Before winning the Heisman Trophy in 1987, the last Irish player to do so, Brown was once in the same position as Bowen, Bell, James and Greathouse. Brown, who starred at Dallas' Woodrow Wilson High School before playing wide receiver and returning kicks for the Irish from 1984-87, said one of the toughest decisions of his life was leaving Texas to go to Notre Dame.
"If I had to do it again, I would do it in a minute," Brown said. "Leaving home, going to the cold weather and dealing with the things you have to deal with, it was extremely difficult."

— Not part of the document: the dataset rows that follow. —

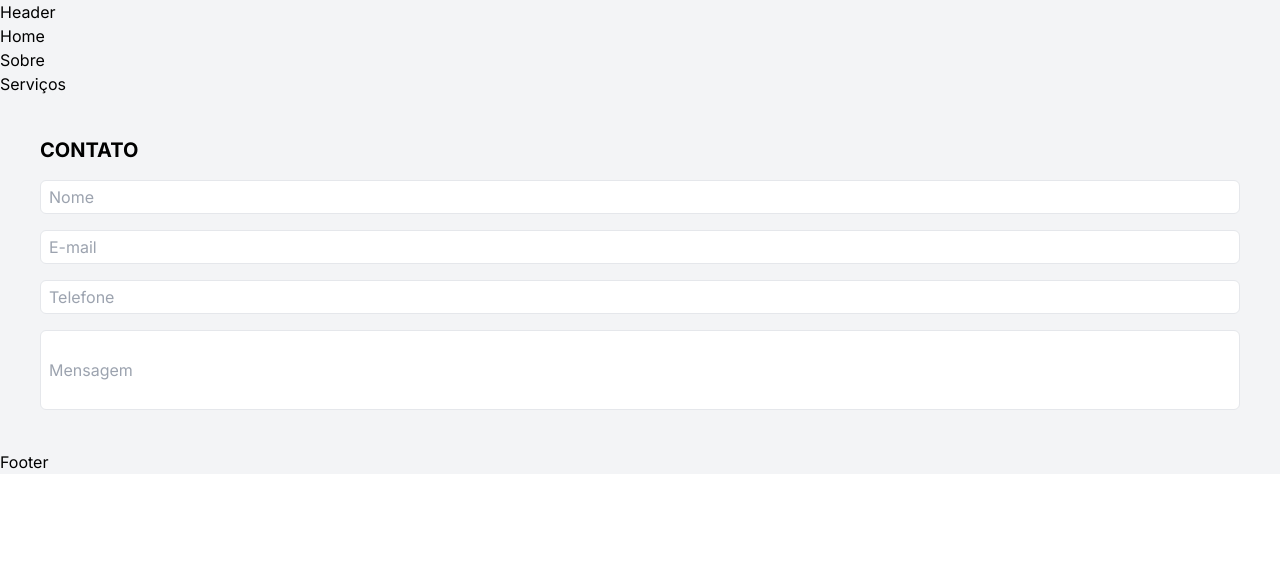
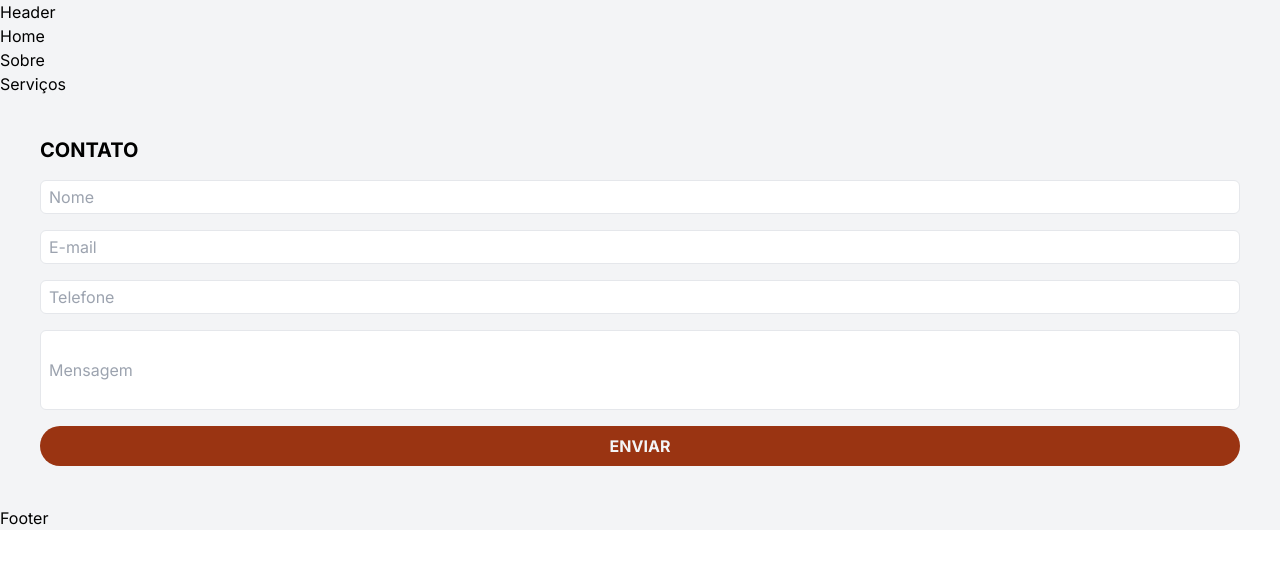
Before and after one commit to CarolinaRTC/WG, a Next.js app: page / in a window 1280 px wide. Shown: the top 564 px of the page. Built offline with nearby package versions, Linux system fonts and the light colour scheme.

Commit message:
Criando botão de enviar

```diff
--- a/app/components/Contato.tsx
+++ b/app/components/Contato.tsx
@@ -24,6 +24,9 @@ export const Contato = () => {
         placeholder="Mensagem"
         className="h-20 px-2 py-1 focus: outline-none border border-gray-200 focus:border-gray-500 rounded-md"
       />
+      <button className="flex justify-center bg-orange-800 px-4 py-2 rounded-full text-gray-100 hover:bg-orange-900 font-bold text-md transition hover:scale-110">
+        ENVIAR
+      </button>
     </section>
   );
 };
```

Brown said Notre Dame is a different place because it takes a different type of person to succeed there, both on and off the field.
"You aren't going to have a guy that is interested in a life of pro sports as far as football for the rest of their life," he said. "If that is (the) guy you are recruiting, he is not going to like Notre Dame."
That doesn't mean those who spurned Notre Dame over recent cycles, like Ohio State junior receiver Jaxon Smith-Njigba, don't fit that mold. Smith-Njigba, from the Dallas suburb of Rockwall, was recruited by Kelly's staff and former receivers coach Del Alexander. Smith-Njigba committed in November of his junior year to the Buckeyes, signed in the 2020 class and is regarded as one of college football's top receivers.
That is the type of Texas talent Freeman is targeting. So far, Notre Dame has offered scholarships to nine players from Texas in the 2024 class, including wideout Micah Hudson (No. 9 overall in the class), cornerback Kobe Black (No. 37) and defensive end Zina Umeozulu (No. 35), among others.
"It's pretty smart," Smith-Njigba said at Big Ten Football Media Days. "We've got some good athletes down in Texas, so that is good for them (Notre Dame)."
Freeman is making the effort to get them to South Bend, as he did with the four 2023 commitments. In his first full recruiting cycle at the program's helm, he has found a formula that works.
"(The Irish) are identifying very, very good players," Heim said. "They are working hard on building the relationships.”